— What the exercise asks —
Track down every line below that holds "content" and copy it.

— Available data —
● ● ● ●
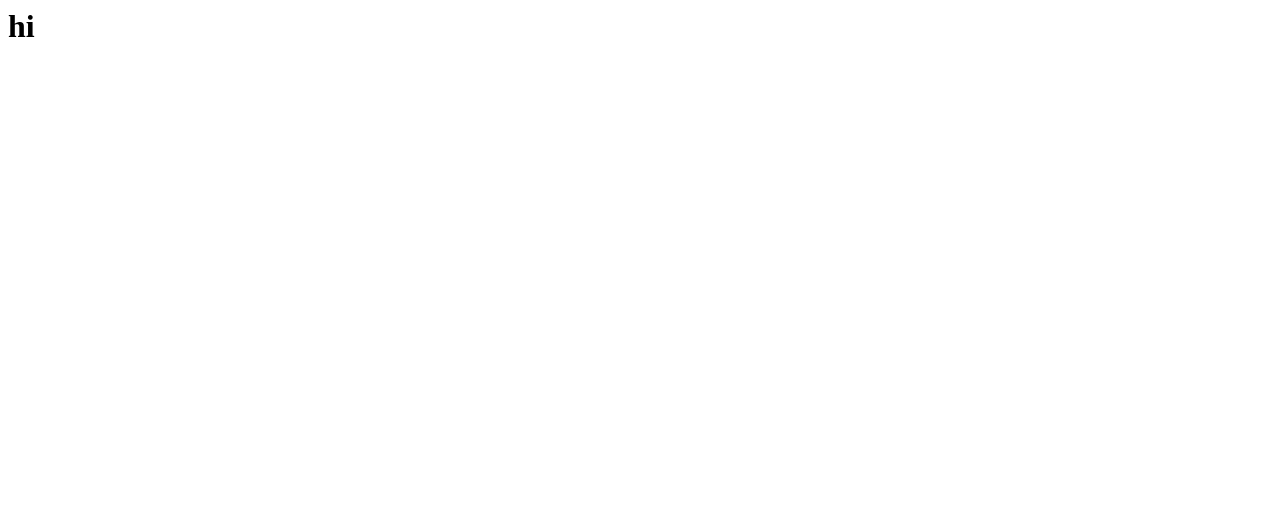
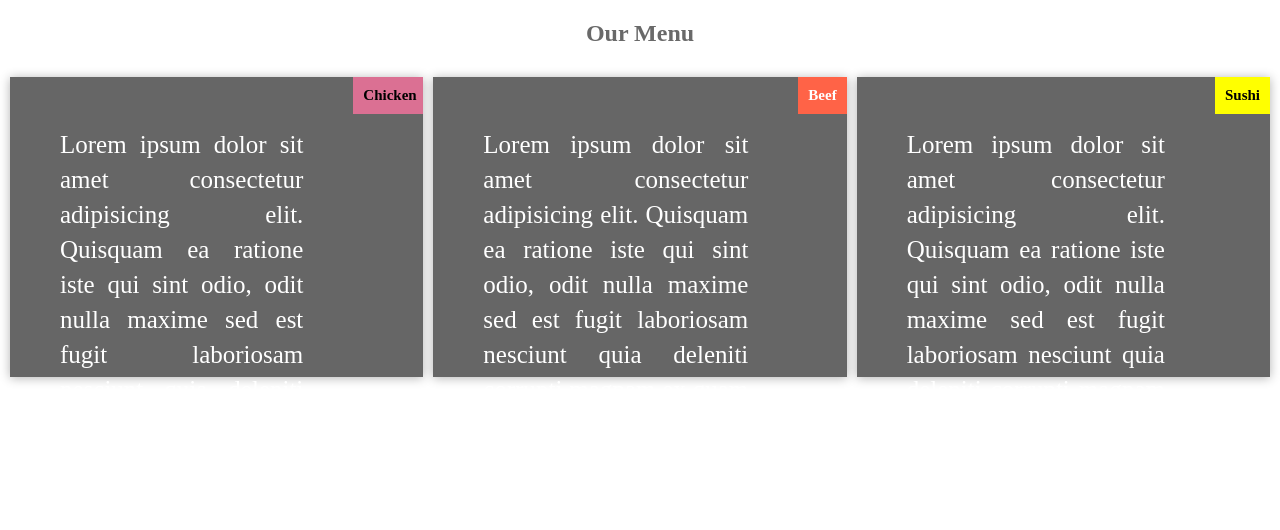
Before and after one commit to pzare1/sample, a plain HTML site: page index.html in a window 1280 px wide. Drawn offline with Linux system fonts and the light colour scheme.

Commit message:
Add files via upload

```diff
--- a/index.html
+++ b/index.html
@@ -1 +1,27 @@
-<h1>hi</h1>
+<!DOCTYPE html>
+<html lang="en">
+<head>
+    <meta charset="UTF-8">
+    <meta name="viewport" content="width=device-width, initial-scale=1.0">
+    <title>Document</title>
+    <link rel="stylesheet" href="/style.css">
+</head>
+<body>
+        <h2 class="title">Our Menu</h2>
+        <div class="content">
+            <div class="box1">
+                <h3>Chicken</h3>
+                <p>Lorem ipsum dolor sit amet consectetur adipisicing elit. Quisquam ea ratione iste qui sint odio, odit nulla maxime sed est fugit laboriosam nesciunt quia deleniti corrupti magnam ex quam atque?</p>
+            </div>
+            <div class="box2">
+                <h3>Beef</h3>
+                <p>Lorem ipsum dolor sit amet consectetur adipisicing elit. Quisquam ea ratione iste qui sint odio, odit nulla maxime sed est fugit laboriosam nesciunt quia deleniti corrupti magnam ex quam atque?</p>
+            </div>
+            <div class="box3">
+                <h3>Sushi</h3>
+                <p>Lorem ipsum dolor sit amet consectetur adipisicing elit. Quisquam ea ratione iste qui sint odio, odit nulla maxime sed est fugit laboriosam nesciunt quia deleniti corrupti magnam ex quam atque?</p>
+            </div>
+        </div>
+
+</body>
+</html>
--- /dev/null
+++ b/style.css
@@ -0,0 +1,111 @@
+@import url('https://fonts.googleapis.com/css2?family=Poppins:ital,wght@1,200&display=swap');
+*{
+    margin: 0;
+    padding: 0;
+}
+
+.content{
+    display: grid;
+    grid-template-columns: repeat(3,1fr);
+    grid-gap: 10px;
+    padding: 10px;
+}
+
+.content > div {
+
+    background-color: rgb(102, 102, 102);
+    height: 300px;
+    box-shadow: 0px 1px 10px rgba(0, 0, 0, 0.3);
+
+}
+.title{
+    justify-content: center;
+    align-items: center;
+    color: dimgray;
+    text-align: center;
+    margin: 20px;
+
+}
+@media screen and (max-width: 991px) and (min-width: 768px){
+    .content{
+        display: grid;
+        grid-template-columns: repeat(2,1fr);
+        grid-gap: 10px;
+        padding: 10px;
+
+    }
+    .content > div:nth-of-type(3) {
+        grid-column: 1/3;
+    }
+
+
+  }
+  @media screen and (max-width: 767px){
+    .content{
+        display: grid;
+        grid-template-columns: repeat(1,1fr);
+        grid-gap: 10px;
+        padding: 10px;
+
+    }
+
+
+  }
+  .box1 > h3 {
+
+    background-color: palevioletred;
+    padding: 10px;
+    font-size: 15px;
+    font-weight: bold;
+    text-align: right;
+    max-width: 50px;
+    float: right;
+  }
+  .box2 > h3 {
+
+    background-color: tomato;
+    padding: 10px;
+    font-size: 15px;
+    font-weight: bold;
+    text-align: right;
+    color: white;
+    max-width: 50px;
+    float: right;
+  }
+  .box3 > h3 {
+
+    background-color: yellow;
+    padding: 10px;
+    font-size: 15px;
+    font-weight: bold;
+    text-align: right;
+    max-width: 50px;
+    float: right;
+  }
+  .box1 > p {
+    color: white;
+    padding: 50px;
+    font-size: 25px;
+    text-align: justify;
+    line-height: 35px;
+    overflow: hidden;
+    box-sizing: border-box;
+  }
+  .box2 > p {
+    color: white;
+    padding: 50px;
+    font-size: 25px;
+    text-align: justify;
+    line-height: 35px;
+    overflow: hidden;
+    box-sizing: border-box;
+  }
+  .box3 > p {
+    color: white;
+    padding: 50px;
+    font-size: 25px;
+    text-align: justify;
+    line-height: 35px;
+    overflow: hidden;
+    box-sizing: border-box;
+  }
```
● ● ● ●
— Task response —
+    <meta name="viewport" content="width=device-width, initial-scale=1.0">
+        <div class="content">
+.content{
+.content > div {
+    justify-content: center;
+    .content{
+    .content > div:nth-of-type(3) {
+    .content{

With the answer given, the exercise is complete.